ShareThis Page

Pitt gathering for Salk focuses on global sustainability, climate change

| Wednesday, Oct. 29, 2014, 12:16 a.m.

On what would have been his 100th birthday, about 500 people gathered at the University of Pittsburgh Tuesday for a symposium honoring Dr. Jonas Salk, the scientist behind the world's first successful polio vaccine.

The event focused on building a sustainable planet, an idea that deeply interested Salk, said his son, Dr. Peter Salk, scientific director of the Jonas Salk Legacy Foundation.

The polio vaccine, developed at Pitt and first released in 1955, helped eradicate the disease in the United States. The virus, which causes paralysis, breathing problems and death, remains endemic in Afghanistan, Nigeria and Pakistan. In his later years, Jonas Salk examined population growth and the planet's ability to sustain billions of people, Peter Salk said.

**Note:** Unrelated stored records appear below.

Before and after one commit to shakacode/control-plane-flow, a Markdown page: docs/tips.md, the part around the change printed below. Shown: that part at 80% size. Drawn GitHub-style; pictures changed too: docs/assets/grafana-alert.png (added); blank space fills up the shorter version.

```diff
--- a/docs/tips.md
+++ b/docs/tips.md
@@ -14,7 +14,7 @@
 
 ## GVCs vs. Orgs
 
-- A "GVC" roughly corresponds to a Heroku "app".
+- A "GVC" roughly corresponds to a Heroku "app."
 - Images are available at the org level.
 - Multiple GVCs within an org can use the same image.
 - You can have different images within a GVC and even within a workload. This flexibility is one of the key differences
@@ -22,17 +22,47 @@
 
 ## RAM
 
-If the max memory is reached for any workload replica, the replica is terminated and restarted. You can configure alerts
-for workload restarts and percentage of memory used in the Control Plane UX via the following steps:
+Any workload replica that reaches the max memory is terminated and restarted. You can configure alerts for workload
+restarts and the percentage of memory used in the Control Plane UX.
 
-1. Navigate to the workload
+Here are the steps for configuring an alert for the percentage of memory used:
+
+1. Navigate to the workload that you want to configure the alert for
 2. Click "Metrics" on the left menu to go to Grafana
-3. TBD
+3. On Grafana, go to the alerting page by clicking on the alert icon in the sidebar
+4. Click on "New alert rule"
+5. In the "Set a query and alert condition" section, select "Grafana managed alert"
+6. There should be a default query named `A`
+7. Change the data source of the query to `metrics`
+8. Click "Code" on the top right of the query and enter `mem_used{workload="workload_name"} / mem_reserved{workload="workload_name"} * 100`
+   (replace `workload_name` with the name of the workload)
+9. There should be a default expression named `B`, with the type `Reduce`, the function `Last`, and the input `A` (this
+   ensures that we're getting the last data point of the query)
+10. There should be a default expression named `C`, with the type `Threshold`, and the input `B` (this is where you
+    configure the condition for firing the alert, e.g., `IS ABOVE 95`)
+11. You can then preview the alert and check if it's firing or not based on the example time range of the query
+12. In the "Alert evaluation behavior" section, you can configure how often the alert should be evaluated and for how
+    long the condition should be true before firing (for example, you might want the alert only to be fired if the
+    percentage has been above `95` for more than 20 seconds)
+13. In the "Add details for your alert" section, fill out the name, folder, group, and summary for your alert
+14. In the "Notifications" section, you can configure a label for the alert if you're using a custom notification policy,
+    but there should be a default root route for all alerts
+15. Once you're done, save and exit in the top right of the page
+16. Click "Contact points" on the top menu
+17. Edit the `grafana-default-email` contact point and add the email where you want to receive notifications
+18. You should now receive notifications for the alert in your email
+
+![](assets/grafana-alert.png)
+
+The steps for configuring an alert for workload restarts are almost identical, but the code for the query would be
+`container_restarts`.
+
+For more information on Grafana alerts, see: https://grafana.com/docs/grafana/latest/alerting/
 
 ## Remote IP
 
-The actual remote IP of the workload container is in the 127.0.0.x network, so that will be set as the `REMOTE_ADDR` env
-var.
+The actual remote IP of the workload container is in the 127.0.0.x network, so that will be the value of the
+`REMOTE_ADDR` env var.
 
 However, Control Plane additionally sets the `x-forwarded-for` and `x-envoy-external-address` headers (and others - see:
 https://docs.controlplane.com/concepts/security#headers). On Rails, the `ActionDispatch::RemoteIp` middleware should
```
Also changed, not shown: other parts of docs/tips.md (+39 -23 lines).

“This issue of sustainability has such critical importance for us as a species,” Peter Salk said.

Jonas Salk died in 1995, when the Census Bureau estimated 5.7 billion people lived on the planet. By 2015, the population is expected to be 7.2 billion, according to the United Nations.

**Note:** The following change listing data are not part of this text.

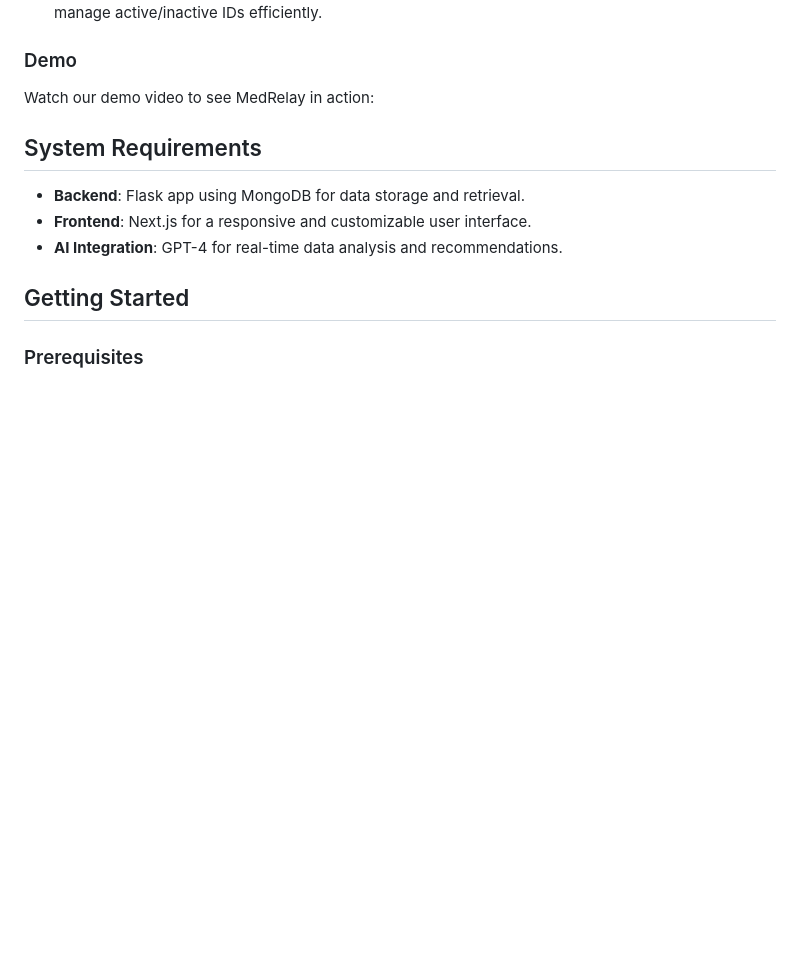
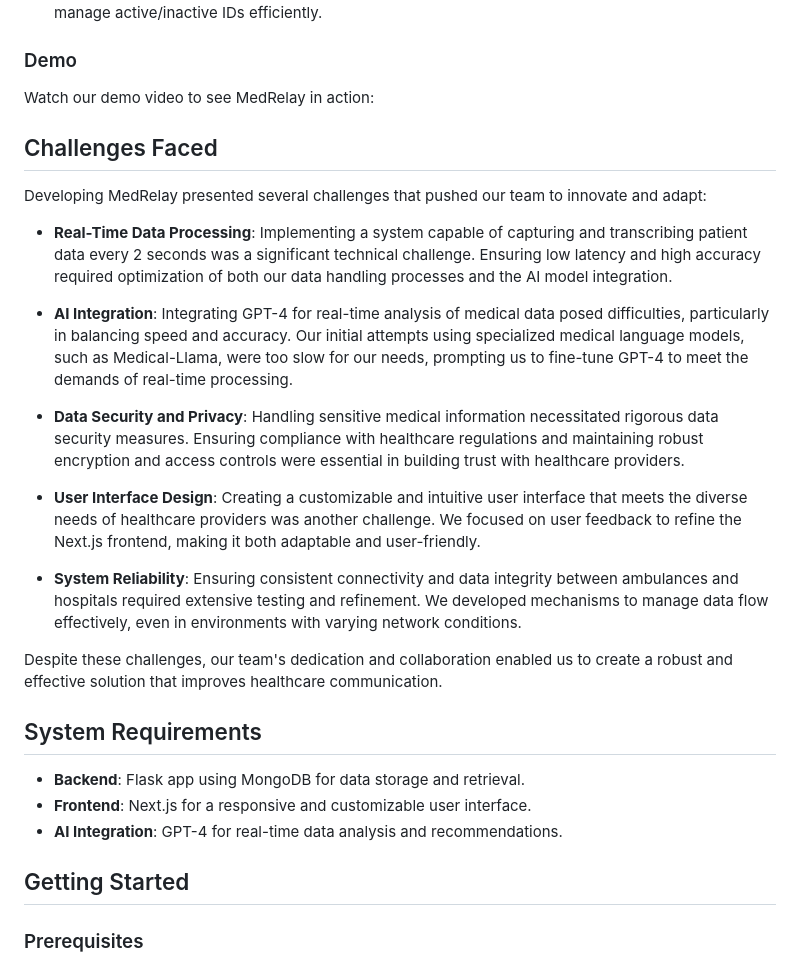
Before and after one commit to A2Pro/MedRelay, a Markdown page: README.md, the part around the change. GitHub-like rendering; blank space fills up the shorter version.

```diff
--- a/README.md
+++ b/README.md
@@ -13,6 +13,22 @@ MedRelay is an innovative platform designed to revolutionize healthcare communic
 ### Demo
 
 Watch our demo video to see MedRelay in action:
+
+## Challenges Faced
+
+Developing MedRelay presented several challenges that pushed our team to innovate and adapt:
+
+- **Real-Time Data Processing**: Implementing a system capable of capturing and transcribing patient data every 2 seconds was a significant technical challenge. Ensuring low latency and high accuracy required optimization of both our data handling processes and the AI model integration.
+
+- **AI Integration**: Integrating GPT-4 for real-time analysis of medical data posed difficulties, particularly in balancing speed and accuracy. Our initial attempts using specialized medical language models, such as Medical-Llama, were too slow for our needs, prompting us to fine-tune GPT-4 to meet the demands of real-time processing.
+
+- **Data Security and Privacy**: Handling sensitive medical information necessitated rigorous data security measures. Ensuring compliance with healthcare regulations and maintaining robust encryption and access controls were essential in building trust with healthcare providers.
+
+- **User Interface Design**: Creating a customizable and intuitive user interface that meets the diverse needs of healthcare providers was another challenge. We focused on user feedback to refine the Next.js frontend, making it both adaptable and user-friendly.
+
+- **System Reliability**: Ensuring consistent connectivity and data integrity between ambulances and hospitals required extensive testing and refinement. We developed mechanisms to manage data flow effectively, even in environments with varying network conditions.
+
+Despite these challenges, our team's dedication and collaboration enabled us to create a robust and effective solution that improves healthcare communication.
 
 ## System Requirements
 
```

Keynote speaker Jeffrey Sachs pointed to the convergence of government, private funding and citizen support in pushing through the polio vaccine in the 1950s.

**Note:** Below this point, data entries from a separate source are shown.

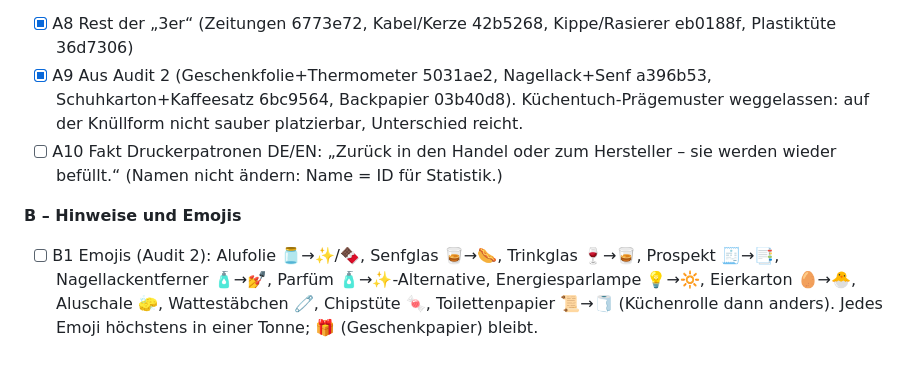
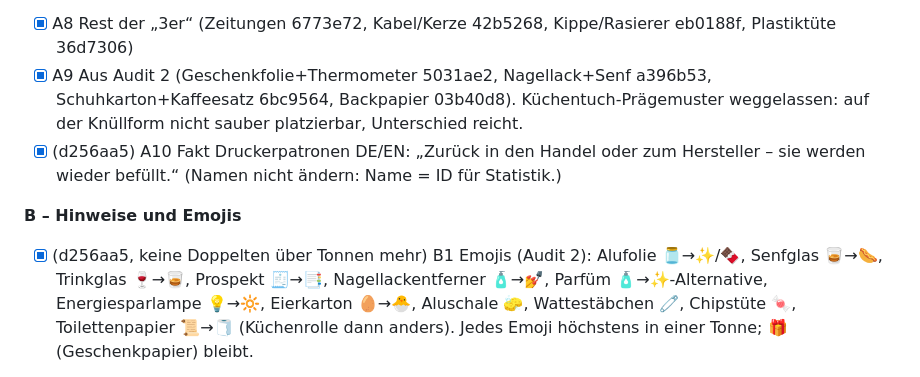
Before and after one commit to Emre58S/MuelltrennungsApp, a Markdown page: IMPROVEMENTS.md, the part around the change. Rendered like a GitHub page.

Commit message:
Backlog: A10, B1 erledigt
Co-Authored-By: Claude Opus 5.5 <noreply@anthropic.com>

```diff
--- a/IMPROVEMENTS.md
+++ b/IMPROVEMENTS.md
@@ -19,11 +19,11 @@ kleine Aufgabe; Tester-Freigabe ≥ 7, sonst einmal nachbessern oder verwerfen.
 - [x] A9 Aus Audit 2 (Geschenkfolie+Thermometer 5031ae2, Nagellack+Senf a396b53,
   Schuhkarton+Kaffeesatz 6bc9564, Backpapier 03b40d8). Küchentuch-Prägemuster
   weggelassen: auf der Knüllform nicht sauber platzierbar, Unterschied reicht.
-- [ ] A10 Fakt Druckerpatronen DE/EN: „Zurück in den Handel oder zum Hersteller
+- [x] (d256aa5) A10 Fakt Druckerpatronen DE/EN: „Zurück in den Handel oder zum Hersteller
   – sie werden wieder befüllt.“ (Namen nicht ändern: Name = ID für Statistik.)
 
 **B – Hinweise und Emojis**
-- [ ] B1 Emojis (Audit 2): Alufolie 🫙→✨/🍫, Senfglas 🥃→🌭, Trinkglas 🍷→🥃,
+- [x] (d256aa5, keine Doppelten über Tonnen mehr) B1 Emojis (Audit 2): Alufolie 🫙→✨/🍫, Senfglas 🥃→🌭, Trinkglas 🍷→🥃,
   Prospekt 🧾→📑, Nagellackentferner 🧴→💅, Parfüm 🧴→✨-Alternative,
   Energiesparlampe 💡→🔆, Eierkarton 🥚→🐣, Aluschale 🧽, Wattestäbchen 🧷,
   Chipstüte 🍬, Toilettenpapier 📜→🧻 (Küchenrolle dann anders). Jedes Emoji
```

Sachs, an economist and director of the Earth Institute at Columbia University, said technology has had some impact on poverty and hunger, but it would require a serious effort among the technocracy to develop long-term, time-intensive solutions to worldwide problems. The American focus on gross national product as a measure of success will fail society in the long run, he said.

“If we pursue economic gains to the point of mass social exclusion or environmental destruction, we will end up with nothing of sustainable value,” he said.

Sachs also pointed to climate change as stirring political instability. He said 2014 could be the warmest on record, and the depths of drought in California and flooding in Japan are related. He said a series of world meetings in 2015 represent the world's best chance at developing climate-related policy that will help sustain the planet.

“The stakes are extraordinarily high. If we fail, we won't have another chance soon,” he said.

Other speakers included Van Jones, co-host of CNN's “Crossfire,” Joylette Portlock, board member of the Allegheny County Board of Health, John Dernback, professor of law at Pitt, and Nick Kristof, a New York Times columnist. A roundtable discussion featured corporate sustainability officers at PNC, Dow Chemical Company, Mission Measurement and UPMC.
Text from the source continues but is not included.